I go back through last night’s work, reading through the words that were written in inspired frenzy. If anything, I learned I can not write perfectly at two in the morning when inspiration wakes me from a deathly heavy sleep. And of all things, I’m a paper and pencil kind of person, but typing? I never start anything typing. I line edit what I have on this barely filled page. It takes less than 30 minutes and I am staring, begging for something to make a comeback. Words to crack the surface of this white page on the screen. I remember the prompt I had wanted this work to be. It was going to be different than my extended works. Something hitting harder on the real world, something I knew I could keep writing because it was more true to me than the characters I created. I had titled the document, Ten Things I Know to be True. Reading that over and over had struck my heart strings. I remember writing to that prompt in class or in slam poetry club. Both most likely. I bite my lip until it stings.
I miss my teachers, my friends, going out in my car and sing screaming songs at the top of my lungs with everybody around me laughing and doing the same. The windows rolled down on our way home from Enchanted Realms every Friday night. I miss holding my tongue in my English classes so other people could also speak out in class. Knowing the answer and seeing Mr. Lessig or Mrs. Hook’s eyes roll over me as I half raised my hand to give somebody else a chance. It was usually Tim or Tristen or Ryan or Ceilia that answered after that if I didn’t. The last time I had written to this prompt, I was sitting in class during a free write. Making lists during our Creative Writing class in silence during the poetry unit. Some how, it hurt to think of spring break turning into senior skip semester. It still does. Like the sting of getting a notification Friday night named, PROM. It was set for Saturday. Like the sting of a month ago, absent - mindedly watching people’s stories on Instagram, finding one saying an old friend of mine had lost another friend to suicide. Then, scrolling through my feed after asking her if she was alright and if I also knew the friend that had killed themselves, discovering that it was one of my close friends in Middle School. It was next to the last post she had made, one of her senior photos saying “Senior Sunday. 34 days until it’s over.” I didn’t realize that Corona virus wasn’t the only thing killing people.

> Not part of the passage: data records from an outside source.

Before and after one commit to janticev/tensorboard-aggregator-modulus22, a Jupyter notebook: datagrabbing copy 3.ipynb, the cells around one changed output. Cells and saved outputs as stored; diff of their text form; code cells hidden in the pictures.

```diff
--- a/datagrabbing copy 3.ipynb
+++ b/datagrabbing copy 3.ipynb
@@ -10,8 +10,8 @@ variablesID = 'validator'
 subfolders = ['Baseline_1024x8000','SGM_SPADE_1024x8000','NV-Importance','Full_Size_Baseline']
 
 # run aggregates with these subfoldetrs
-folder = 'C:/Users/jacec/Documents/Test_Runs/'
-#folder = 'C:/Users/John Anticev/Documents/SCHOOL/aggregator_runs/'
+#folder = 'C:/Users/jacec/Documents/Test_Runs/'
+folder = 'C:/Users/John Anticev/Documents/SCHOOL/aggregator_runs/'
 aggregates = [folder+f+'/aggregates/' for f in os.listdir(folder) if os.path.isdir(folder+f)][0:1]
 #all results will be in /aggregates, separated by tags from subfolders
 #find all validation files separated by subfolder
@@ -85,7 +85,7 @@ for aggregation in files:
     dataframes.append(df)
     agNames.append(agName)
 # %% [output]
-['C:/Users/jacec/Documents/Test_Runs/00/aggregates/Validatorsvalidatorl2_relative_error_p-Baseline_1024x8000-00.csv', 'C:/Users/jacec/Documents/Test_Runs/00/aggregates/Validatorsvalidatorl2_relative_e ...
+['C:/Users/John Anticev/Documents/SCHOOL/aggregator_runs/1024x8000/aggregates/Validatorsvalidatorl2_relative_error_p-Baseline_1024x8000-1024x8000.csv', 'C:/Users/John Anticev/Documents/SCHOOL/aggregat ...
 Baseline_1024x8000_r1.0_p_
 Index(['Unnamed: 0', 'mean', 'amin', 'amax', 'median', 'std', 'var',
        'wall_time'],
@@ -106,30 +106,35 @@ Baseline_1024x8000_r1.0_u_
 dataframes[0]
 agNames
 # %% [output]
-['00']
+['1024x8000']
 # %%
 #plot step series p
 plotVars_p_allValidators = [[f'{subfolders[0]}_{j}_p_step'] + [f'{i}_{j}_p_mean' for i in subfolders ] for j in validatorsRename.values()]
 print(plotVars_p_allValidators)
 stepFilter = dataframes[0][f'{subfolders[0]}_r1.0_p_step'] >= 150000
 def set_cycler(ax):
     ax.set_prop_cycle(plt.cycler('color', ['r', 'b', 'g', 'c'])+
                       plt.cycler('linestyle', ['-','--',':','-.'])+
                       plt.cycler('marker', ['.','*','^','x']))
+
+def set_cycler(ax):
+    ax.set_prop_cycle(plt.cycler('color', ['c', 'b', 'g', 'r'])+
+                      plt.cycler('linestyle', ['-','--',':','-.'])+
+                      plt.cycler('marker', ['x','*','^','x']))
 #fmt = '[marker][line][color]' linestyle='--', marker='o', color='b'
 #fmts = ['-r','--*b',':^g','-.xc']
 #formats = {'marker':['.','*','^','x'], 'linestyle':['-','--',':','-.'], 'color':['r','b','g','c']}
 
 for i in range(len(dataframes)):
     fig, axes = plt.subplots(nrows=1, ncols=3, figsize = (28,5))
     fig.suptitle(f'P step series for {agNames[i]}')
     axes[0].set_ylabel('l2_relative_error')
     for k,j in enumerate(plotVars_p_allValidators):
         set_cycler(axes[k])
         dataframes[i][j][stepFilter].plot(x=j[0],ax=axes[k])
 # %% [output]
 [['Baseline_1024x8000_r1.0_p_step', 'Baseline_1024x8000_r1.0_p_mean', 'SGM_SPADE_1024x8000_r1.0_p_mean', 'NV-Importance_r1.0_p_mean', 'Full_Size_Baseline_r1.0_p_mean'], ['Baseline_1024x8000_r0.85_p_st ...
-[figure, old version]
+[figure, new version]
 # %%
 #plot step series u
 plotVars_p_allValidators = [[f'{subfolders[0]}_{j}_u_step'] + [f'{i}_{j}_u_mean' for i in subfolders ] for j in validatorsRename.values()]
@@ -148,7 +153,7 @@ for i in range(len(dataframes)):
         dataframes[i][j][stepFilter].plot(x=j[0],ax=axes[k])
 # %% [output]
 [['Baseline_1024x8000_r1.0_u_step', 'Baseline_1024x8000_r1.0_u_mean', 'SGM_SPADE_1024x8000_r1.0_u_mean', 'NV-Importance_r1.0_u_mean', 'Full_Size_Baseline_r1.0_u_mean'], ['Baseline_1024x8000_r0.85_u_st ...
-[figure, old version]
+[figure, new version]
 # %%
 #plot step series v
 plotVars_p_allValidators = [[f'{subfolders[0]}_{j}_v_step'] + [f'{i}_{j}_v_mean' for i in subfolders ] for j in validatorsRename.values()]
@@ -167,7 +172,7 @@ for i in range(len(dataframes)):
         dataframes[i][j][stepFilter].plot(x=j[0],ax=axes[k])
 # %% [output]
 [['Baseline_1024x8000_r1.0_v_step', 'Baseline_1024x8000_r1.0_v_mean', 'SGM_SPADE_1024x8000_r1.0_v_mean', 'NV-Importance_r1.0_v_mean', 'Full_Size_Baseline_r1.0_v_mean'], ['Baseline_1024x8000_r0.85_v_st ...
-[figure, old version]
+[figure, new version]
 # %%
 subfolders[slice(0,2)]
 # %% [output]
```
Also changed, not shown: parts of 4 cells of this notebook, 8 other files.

This late night ‘great idea’ was starting to make me spiral into all these thoughts. Burying myself too deep into the feeling of everything. I close the computer again. Laying back, I stare blankly at the posters and paintings on my wall. One is of a snow filled forest, sitting in its own serenity. In the center, my student teacher from last year had painted, “Her name was Winter, pale skin as far as the eyes can stray. Waiting for the warmth of Spring.” That didn’t help. Around it, watercolor paintings my partner had given me. That didn’t help. Surrounding those, posters and prints I had gotten from Comic Con 2019 and NDK 2017. Those didn’t help either. Deciding the wall was in the same spiral of memories as the prompt, I stare at the ceiling. Watching two dream catchers I had gotten at flea markets around town dance with each other. Slow careful spinning from a thin hook in the ceiling. Light floated in through the window and eventually, I open the laptop back up to the document Ten things I know to be True.